Beatriz has placed in Laura’s hands the future of her autistic son Javier, and her husband has entrusted the same intention to Eduardo. “Every day my husband says the prayer card. For us parents, the future of a child with disabilities is a deep concern, especially when we will no longer be able to be there for them. We notice the help of Laura and Eduardo in our daily life at home. Our family has been renewed, and we are all receiving a special grace to improve, to be more united, and to love each other more.”
Laura led a normal life, extraordinarily normal, full of small acts of love. This fills Ines with hope: “Knowing that we don’t have to perform great deeds, that in the little things of each day we can attain sanctity, is very encouraging. Laura was always smiling, treating others with great affection, sacrificing herself without calling attention to it, suffering in silence. And she was a Basque, like me. So even we Basques can be saints.”
The closing of the diocesan phase and the joining of the two Causes takes on special relevance in light of the Synod on the Family the universal Church will hold this fall.
Up to now there have been two beatifications of married couples: Luis and Maria Beltrame Quattrochi (2001) and the parents of St. Thérèse of the Child Jesus, Louis Martin and Zélie Guérin (2008). Due to the impulse of John Paul II, more Causes of married couples are now in various stages. These include Manuel Casenoves and Adela Soldevila, in Valencia, Spain; Fernando Crespo and Maria de Miguel, in Leon, Spain; and the Balmoris, in Mexico. And also that of the Alvira Dominguez couple in Madrid, who also were faithful of the Prelature of Opus Dei.
“Laura and Eduardo were a school of married life,” says Maria Calatrava, “beginning with their refined and affectionate courtship. In their married life, they were an example of love filled with deep respect for one another, never arguing in front of the children, for example. When children see this model of love in their parents, they grow up wanting to imitate it in their own lives.”

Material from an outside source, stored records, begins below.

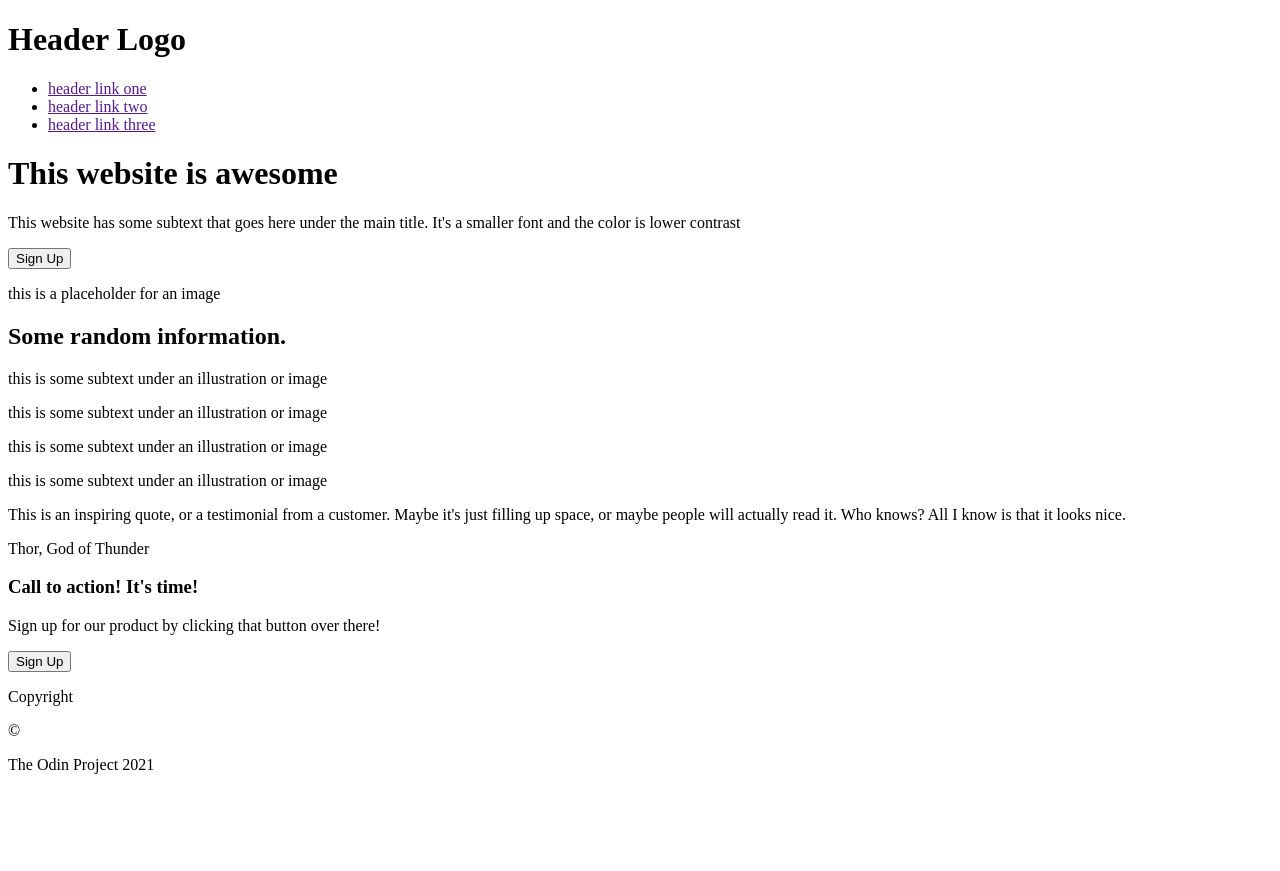
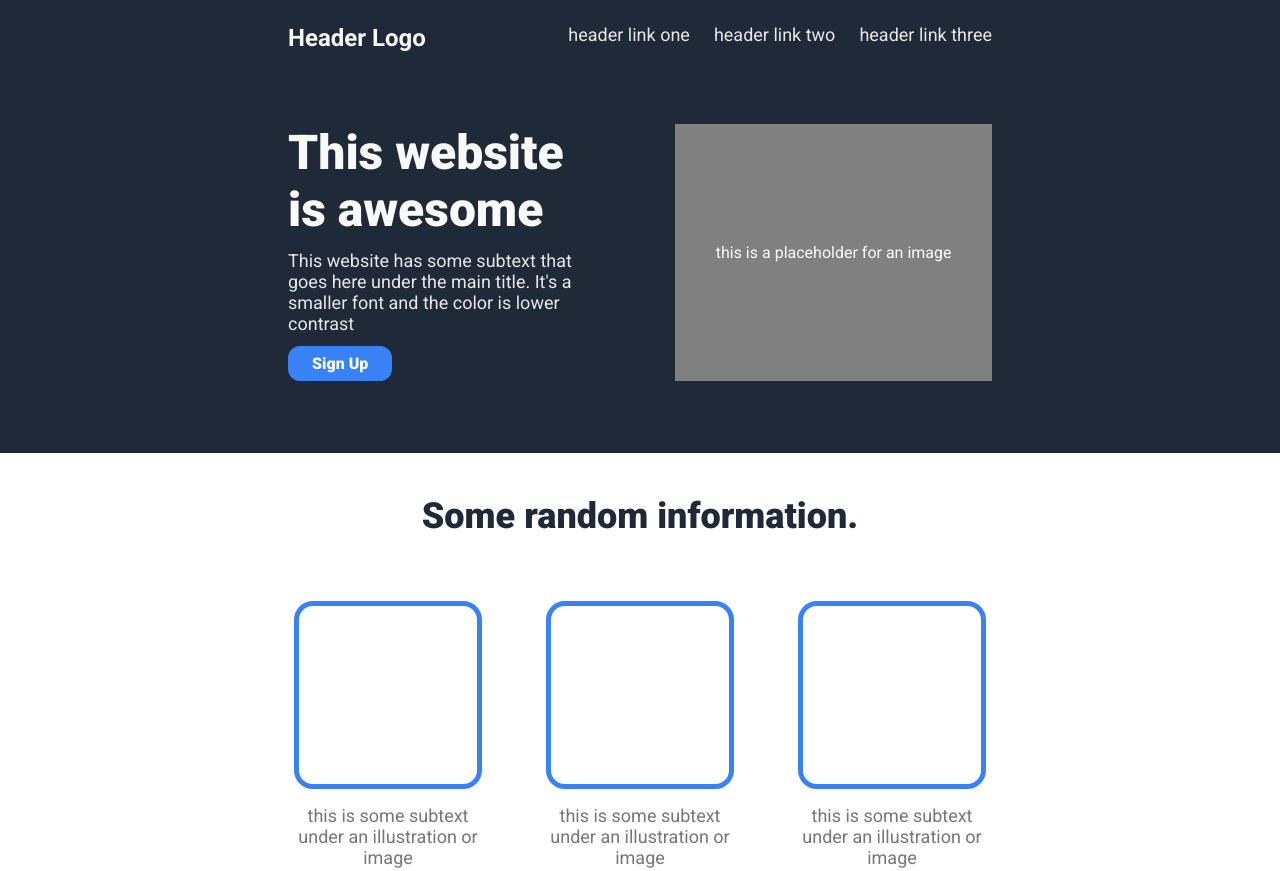
Before and after one commit to traxxis-coder/odin-landing-page, a plain HTML site: page index.html in a window 1280 px wide. Shown: the top 871 px of the page. Before the commit the page ends 800 px from the top, so only its background shows below. Drawn offline with Linux system fonts and the light colour scheme.

Commit message:
Add CSS styling

```diff
--- a/index.html
+++ b/index.html
@@ -7,7 +7,7 @@
     </head>
     <body>
         <div class="header">
-            <h1>Header Logo</h1>
+            <h1 class="logo">Header Logo</h1>
             <div class="header-links">
                 <ul>
                     <li><a href="">header link one</a></li>
@@ -22,8 +22,8 @@
                 <p>This website has some subtext that goes here under the main title. It's a smaller font and the color is lower contrast</p>
                 <button class="sign-up">Sign Up</button>
             </div>
-            <div class="subheader-right">
-                <p class="img">this is a placeholder for an image</p>
+            <div class="img">
+                <p>this is a placeholder for an image</p>
             </div>
         </div>
         <div class="content">
@@ -48,10 +48,12 @@
             </div>
         </div>
         <div class="quote">
-            <p class="quote-text">
-                This is an inspiring quote, or a testimonial from a customer. Maybe it's just filling up space, or maybe people will actually read it. Who knows? All I know is that it looks nice.
-            </p>
-            <p class="quote-author">Thor, God of Thunder</p>
+            <div class="quote-text">
+                <i>
+                    This is an inspiring quote, or a testimonial from a customer. Maybe it's just filling up space, or maybe people will actually read it. Who knows? All I know is that it looks nice.
+                </i>
+                <p class="quote-author"><b>- Thor, God of Thunder</b></p>
+            </div>
         </div>
         <div class="call-to-action">
             <div class="call-left">
--- a/style.css
+++ b/style.css
@@ -0,0 +1,197 @@
+@import url('https://fonts.googleapis.com/css2?family=Roboto:ital,wght@0,100..900;1,100..900&display=swap');
+
+* {
+    padding: 0px;
+    margin: 0px;
+    box-sizing: border-box;
+    font-family: "Roboto", sans-serif;
+}
+
+ul {
+    list-style: none;
+}
+
+a {
+    text-decoration: none;
+}
+
+body {
+    display: flex;
+    flex-direction: column;
+}
+
+.header,
+.subheader,
+.footer {
+    background-color: #1f2937;
+    padding: 0px 288px;
+}
+
+.subheader-left h1 {
+    font-size: 48px;
+    font-weight: 900;
+    color: #f9faf8;
+}
+
+.header-links ul li a,
+.subheader-left p {
+    font-size: 18px;
+    color: #e5e7eb;
+}
+
+.logo {
+    font-size: 24px;
+    color: #f9faf8;
+}
+
+button,
+.call-to-action {
+    background-color: #3882f6;
+}
+
+.content h2 {
+    font-size: 36px;
+    font-weight: 900;
+    color: #1f2937;
+}
+
+.quote {
+    background-color: #e5e7eb;
+    padding: 0px 288px;
+    display: flex;
+    justify-content: center;
+}
+
+.quote-text {
+    font-size: 36px;
+    color: #1f2937;
+    /* width: 900px; */
+    display: flex;
+    flex-direction: column;
+    align-items: center;
+    padding: 72px 48px;
+}
+
+.quote-author {
+    align-self: flex-end;
+    font-size: 28px;
+}
+
+.content {
+    padding: 0px 288px;
+}
+
+.header {
+    display: flex;
+    justify-content: space-between;
+    padding-top: 24px;
+    padding-bottom: 72px;
+}
+
+.header-links ul{
+    display: flex;
+    justify-content: flex-end;
+    gap: 24px;
+}
+
+.subheader {
+    display: flex;
+    justify-content: space-between;
+    gap: 10%;
+    padding-bottom: 72px;
+}
+
+.subheader-left {
+    width: 45%;
+    display: flex;
+    flex-direction: column;
+    align-items: flex-start;
+    gap: 12px;
+}
+
+.img {
+    width: 45%;
+    display: flex;
+    justify-content: center;
+    align-items: center;
+    background-color: gray;
+    color: #f9faf8;
+}
+
+button {
+    padding: 8px 24px;
+    border-radius: 12px;
+    color: #f9faf8;
+    font-weight: 900;
+    font-size: 16px;
+    border: none;
+}
+
+.content {
+    display: flex;
+    flex-direction: column;
+    align-items: center;
+    gap: 64px;
+    padding-top: 42px;
+    padding-bottom: 112px;
+}
+
+.frame {
+    height: 188px;
+    width: 188px;
+    border: solid 5px #3882f6;
+    border-radius: 10%;
+}
+
+.illustrations {
+    display: flex;
+    flex-flow: row wrap;
+    justify-content: center;
+    gap: 64px;
+}
+
+.item {
+    width: 188px;
+    display: flex;
+    flex-direction: column;
+    align-items: center;
+    gap: 16px;
+}
+
+.item p {
+    text-align: center;
+    color: rgb(119, 118, 118);
+    font-size: 18px;
+}
+
+.call-to-action {
+    margin: 144px 288px;
+    padding: 72px 144px;
+    display: flex;
+    justify-content: space-between;
+    color: #f9faf8;
+    gap: 12px;
+}
+
+.call-to-action h3 {
+    font-size: 24px;
+}
+
+.call-subtext {
+    font-size: 18px;
+}
+
+.call-to-action .sign-up {
+    border: solid 2px #f9faf8;
+    align-self: center;
+}
+
+.footer {
+    margin-top: auto;
+    display: flex;
+    justify-content: center;
+    gap: 12px;
+    color: #f9faf8;
+    font-size: 18px;
+    padding: 36px;
+}
```
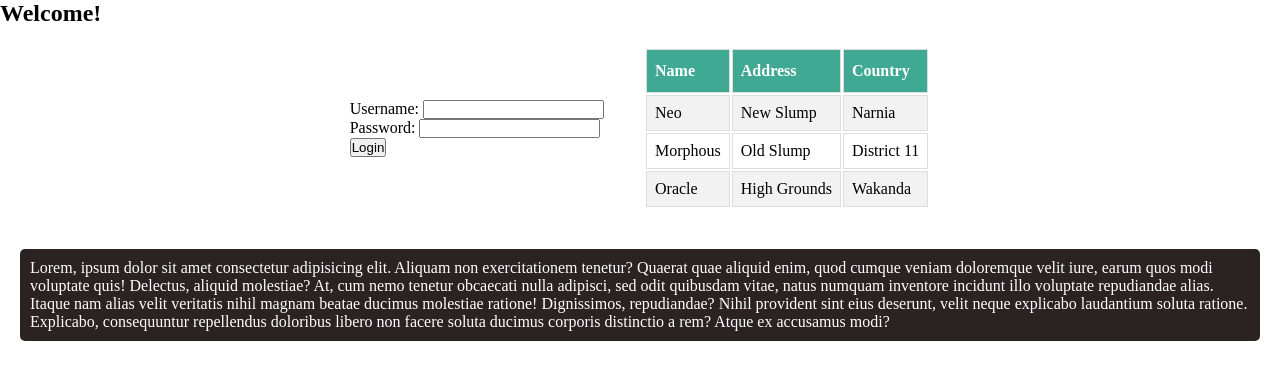
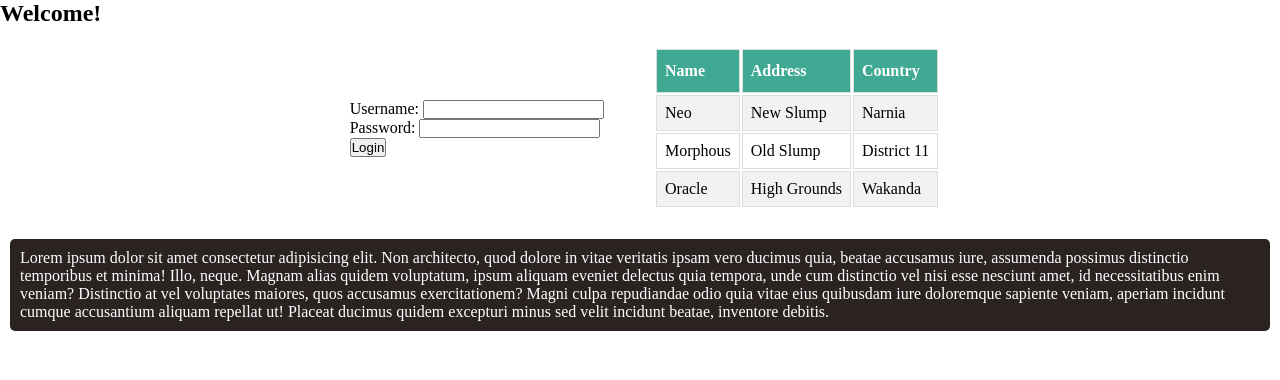
Before and after one commit to Ghost-mellon/stylingRoots, a plain HTML site: page index.html in a window 1280 px wide. Drawn offline with Linux system fonts and the light colour scheme.

Commit message:
commit with push not null

```diff
--- a/index.html
+++ b/index.html
@@ -52,14 +52,14 @@
             <td>Wakanda</td>
         </tr>
     </table>
-</div>
-<div class="info">
-    <p>Lorem, ipsum dolor sit amet consectetur adipisicing elit. Aliquam non exercitationem tenetur? Quaerat quae aliquid enim, quod cumque veniam doloremque velit iure, earum quos modi voluptate quis! Delectus, aliquid molestiae?
-    At, cum nemo tenetur obcaecati nulla adipisci, sed odit quibusdam vitae, natus numquam inventore incidunt illo voluptate repudiandae alias. Itaque nam alias velit veritatis nihil magnam beatae ducimus molestiae ratione!
-    Dignissimos, repudiandae? Nihil provident sint eius deserunt, velit neque explicabo laudantium soluta ratione. Explicabo, consequuntur repellendus doloribus libero non facere soluta ducimus corporis distinctio a rem? Atque ex accusamus modi?</p>
-</div>
+ </div>
 </div>
 
+<div class="info">
+    <p>Lorem ipsum dolor sit amet consectetur adipisicing elit. Non architecto, quod dolore in vitae veritatis ipsam vero ducimus quia, beatae accusamus iure, assumenda possimus distinctio temporibus et minima! Illo, neque.
+    Magnam alias quidem voluptatum, ipsum aliquam eveniet delectus quia tempora, unde cum distinctio vel nisi esse nesciunt amet, id necessitatibus enim veniam? Distinctio at vel voluptates maiores, quos accusamus exercitationem?
+    Magni culpa repudiandae odio quia vitae eius quibusdam iure doloremque sapiente veniam, aperiam incidunt cumque accusantium aliquam repellat ut! Placeat ducimus quidem excepturi minus sed velit incidunt beatae, inventore debitis.</p>
+</div>
 
 </body>
 
--- a/style.css
+++ b/style.css
@@ -2,6 +2,7 @@
     padding: 0;
     margin: 0;
 }
+
 
 .mainFrame{
     /* display: flex;
@@ -22,14 +23,12 @@
     margin: 20px;
 }
 
-/* #loginForm{
-    position: absolute;
-    left: 80px;
-    top: 60px;
-
-} */
+#loginForm{
+    padding:10px;
+}
 
 /* .table1{
+    order:2;
     position: relative;
     left: 80px;
     top: 100px;
@@ -46,6 +45,7 @@ button{
     color: white;
     padding: 10px;
     border-radius: 5px;
+    margin: 10PX;
 }
 
 
```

Beatriz sees things from the perspective gained from her thirteen years of marriage: “By now we realize that things aren’t always going to be easy. Unfortunately, some couples never come to terms with this. When you are surrounded by diapers and crying babies, the danger is that you seek an escape outside the home, for example, in social life and professional accomplishments. And what you really need to do is to cut back your pride, to see things from the other person’s viewpoint, to rise above small annoyances. This is charity in its fullest sense, real Love.”
Beatriz continues: “Laura and Eduardo always showed great understanding for one another. They learned from St. Josemaria that they had to love each other with their defects, not thinking only of themselves but of what was good for the whole family. The unity of a family is a treasure that can never be placed in danger. When the warm feelings are no longer there, when as the years go by the husband and wife discover each other’s defects, that is when they need to reaffirm their decision to love, for their own good and for the good of the children. Children with parents who are closely united have won half the battle of growing up. When you see the example of a married couple like Laura and Eduardo, you realize how worthwhile it is to struggle to achieve that unity.”